The annual Orionid meteors are active between October and November when the Earth crosses the dusty orbital trail of Comet 1P/Halley.
The Orionids are the second meteor shower of the month after the Draconids and are the more active one.
The shower peaks every year around the same time towards the end of October and this year the peak falls on October 21 and October 22.
During the Orionids’ peak, the shower is expected to produce between 20 and 25 fast meteors every hour.
What time is the Orionid meteor shower peak tonight?
The Orionids are best seen between midnight and the pre-dawn hours when the skies are at their darkest.
But depending on where you live, you might be able to spot one or two Orionid shooting stars a few hours before midnight.
The meteors will appear to radiate tonight from a point in the sky just to the left of the constellation Orion.
As the night progresses, the Orionid radiant will appear at different locations at different times.
When observed from London, UK, the Orionids’ radiant will sit at an altitude of 0.5-degrees at 10pm BST.

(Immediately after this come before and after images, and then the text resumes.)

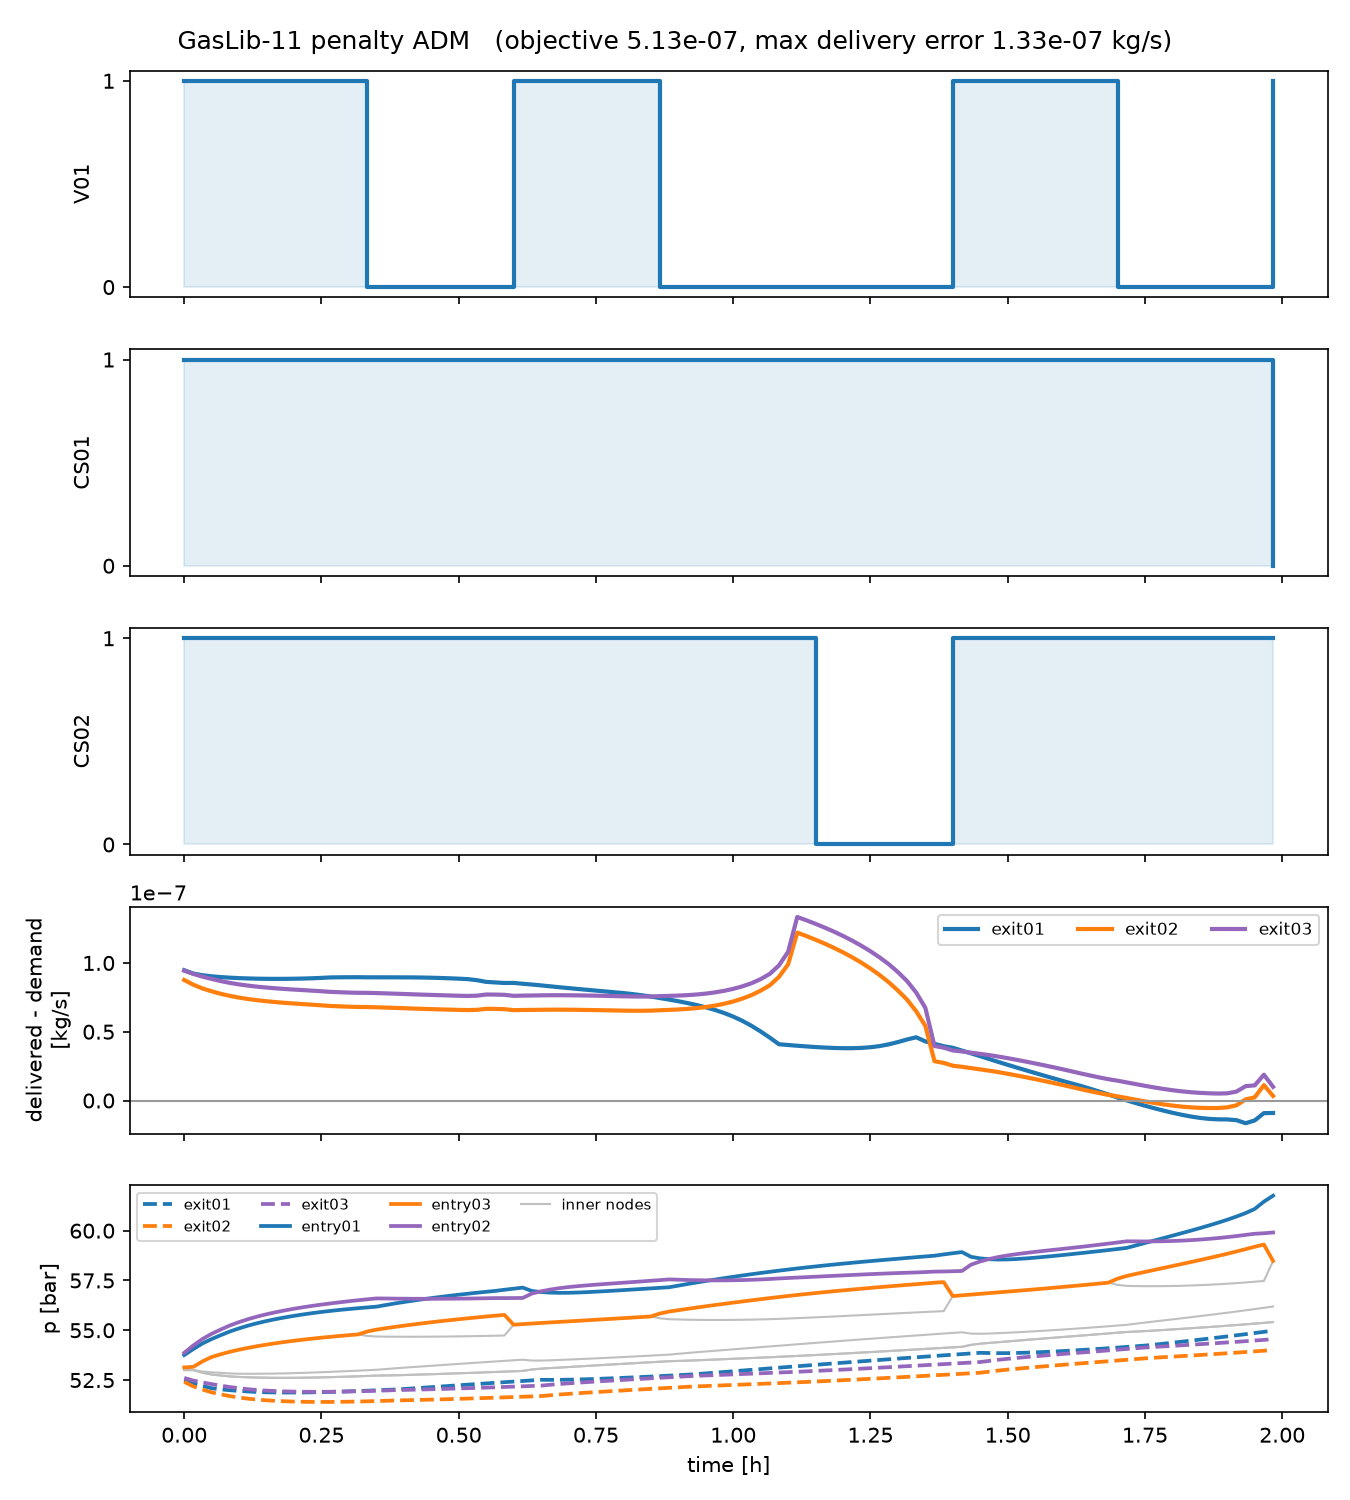
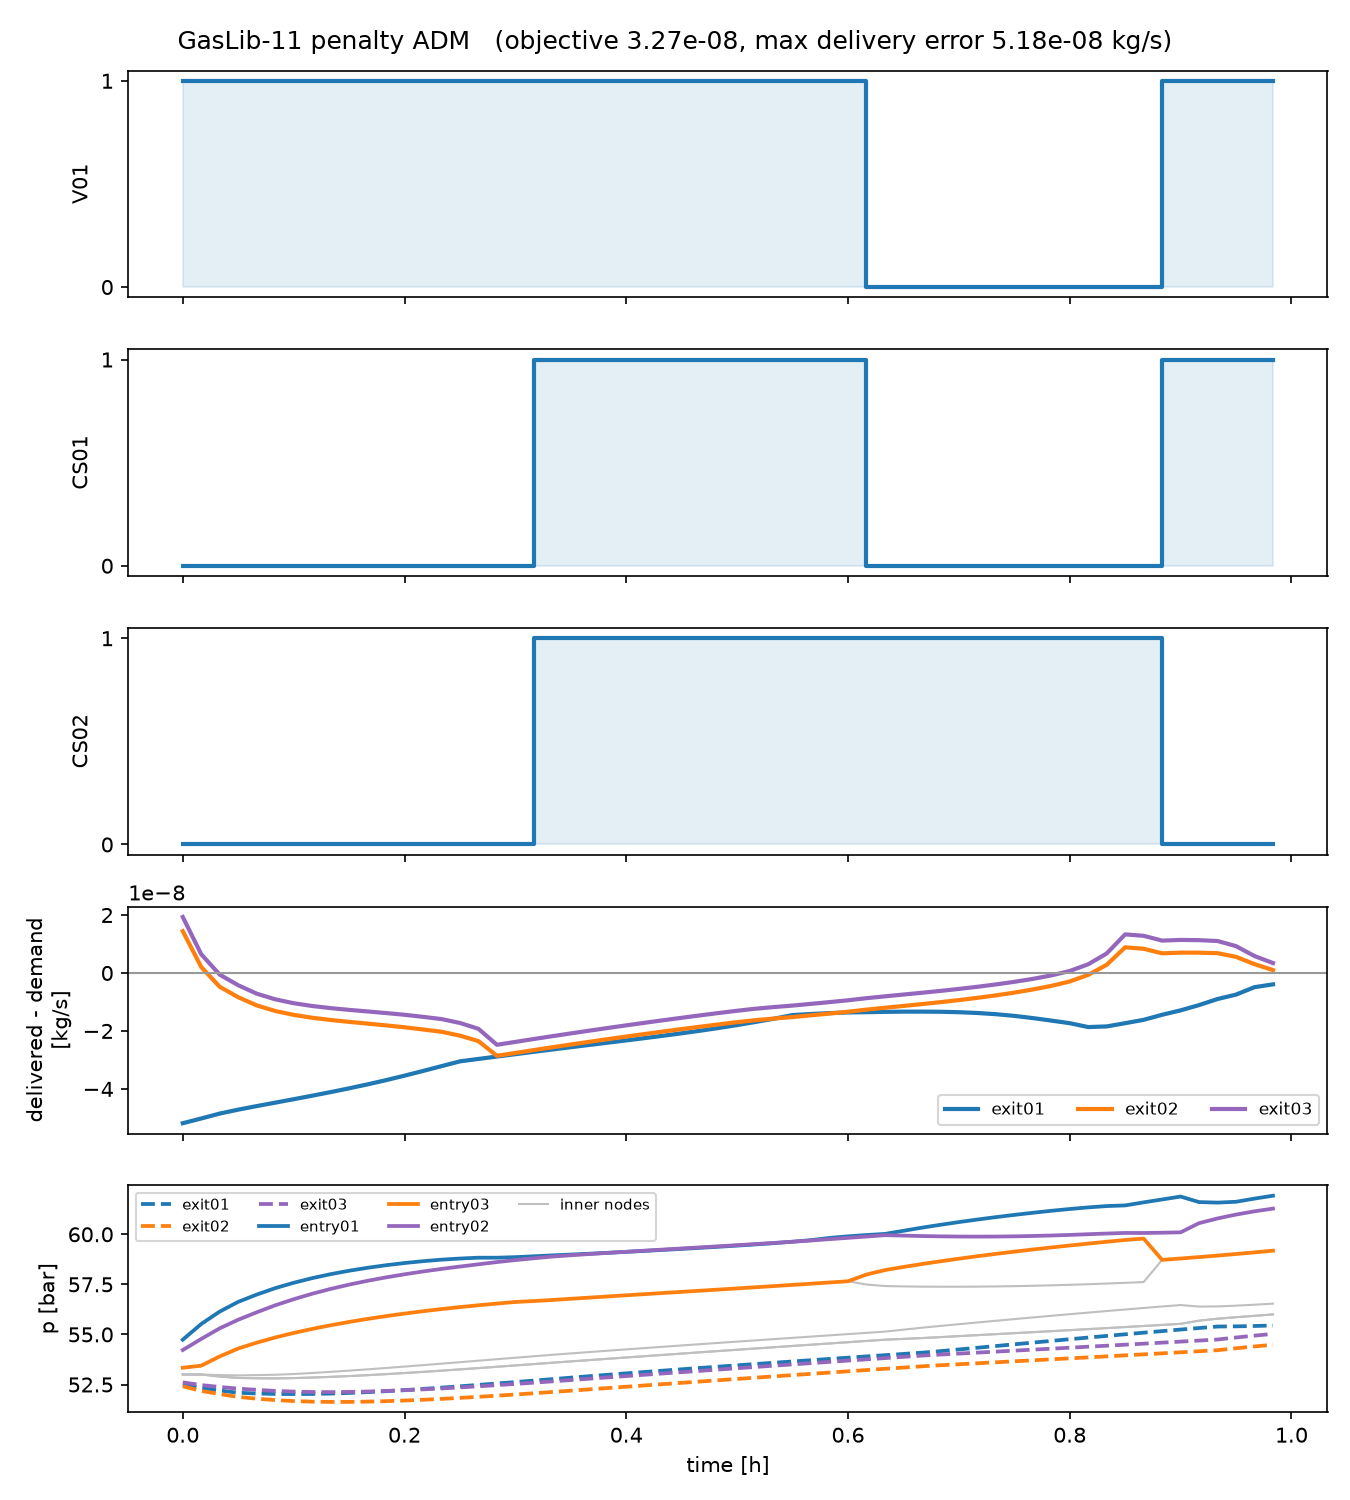
Refresh gas benchmark at the 1 h grid after the review fixes
The 2 h / nt=121 benchmark is no longer practical on HiGHS once the
inner ADM alternation actually runs (tCOMB solves exceeded 1.5 h and the
run was aborted); the README now quotes the 1 h / nt=61 instance and
states the 2 h HiGHS cost as a measured caveat. Post-fix numbers: SUR
5.8e-6 with 102 switching events vs penalty ADM 3.3e-8 with 7 events,
dwell-feasible at 900 s, zero delivery error, ~2 min end-to-end.
Translines results are unchanged by the relative-epsilon fix, as
intended.

diff --git a/README.md b/README.md
@@ -88,23 +88,25 @@ ADM variants deliver the best objectives **and** dwell-feasibility, within
 
 ![Binary schedules per method](assets/translines_schedules.png)
 
-### Transient gas network (GasLib-11, TRR154 sinus scenario, 2 h, τ_min = 900 s)
+### Transient gas network (GasLib-11, TRR154 sinus scenario, 1 h, τ_min = 900 s)
 
-The penalty ADM turns the fractional POC relaxation (objective 2.2·10⁻⁵)
-into a binary, dwell-feasible schedule — valve cycling, compressors mostly
-on — at objective 5.1·10⁻⁷ with **zero delivery error** and all pressures
-within the 40–70 bar bounds. Sum-Up Rounding reaches a similar tracking
-quality only by chattering: **231 switching events** across the three
-elements (the valve flips roughly every 80 s) against the ADM's **9**,
-a 96 % reduction in switching actions at 24× lower objective:
+The penalty ADM turns the fractional POC relaxation (local solution,
+objective 1.1·10⁻⁵) into a binary, dwell-feasible schedule at objective
+3.3·10⁻⁸ with **zero delivery error** and all pressures within the
+40–70 bar bounds — in ~2 minutes end-to-end on open-source solvers
+(IPOPT + HiGHS). Sum-Up Rounding tracks the demand only by chattering:
+**102 switching events** across the three elements (the compressors flip
+at ~50 % duty) against the ADM's **7** — 93 % fewer switching actions at
+~180× lower objective:
 
 ![GasLib-11 penalty ADM solution](assets/gaslib11_adm.png)
 
-(The single-step flips at the very end of the horizon are the
-end-of-horizon convention: terminal blocks are exempt from the min-up
-check, as in real-world transient gas control models.) Known performance
-caveat: the tCOMB MILPs at nt = 121 cost ~20 min total on HiGHS; Gurobi
-closes that gap (`--milp-backend gurobi`).
+(The short blocks at the very end of the horizon are the end-of-horizon
+convention: terminal blocks are exempt from the min-up check, as in
+real-world transient gas control models.) Measured performance caveat:
+on the finer 2 h grid (Δt = 60 s, 960 binaries per projection MILP) the
+tCOMB solves exceed 1.5 h total on HiGHS — that grid needs the Gurobi
+backend (`--milp-backend gurobi`) or a `time_budget`.
 
 ## Engineering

By 11pm BST the radiant will sit further up in the sky to 8.9-degrees in altitude.
At midnight, the radiant will feature fairly high up at 18.1-degrees.
The meteors’ radiant will climb over the next few hours, peaking by 5am BST at an altitude of 53.9-degrees.
After 5am BST, the radiant will start to descend and will reach about 42.4-degrees in altitude by 8am BST on Monday.
In addition, the skies will start to darken tonight around 6pm BST when the Sun dips below the horizon.
On Monday, the skies will then brighten again around 7.36am BST – the time of sunrise.
Other factors to watch out for tonight is the brightly lit Waxing Gibbous Moon, which might wash out the skies somewhat.
The Moon will rise today after 5.12pm BST and set tomorrow morning after 4.43am BST.
How to see the Orionid meteors tonight?
The Orionids are incredibly fast and hard to track, so it is safe to leave you telescopes and binocular at home.
If you plan to venture outside tonight to see the shower, stay on the lookout for a dark, wide-open spot with an unobstructed view of the horizon.
At the same time, you should stay clear of building, lamps and car – the less light the better.
After that, wrap yourself in some warm blankets, grab some snacks and drinks and lie back so that you can see the entire sky at once.
The Orionids will dash across the sky incredibly fast, leaving bright trails of light and might occasionally erupt into even more spectacular fireballs.
Daily Express :: Science Feed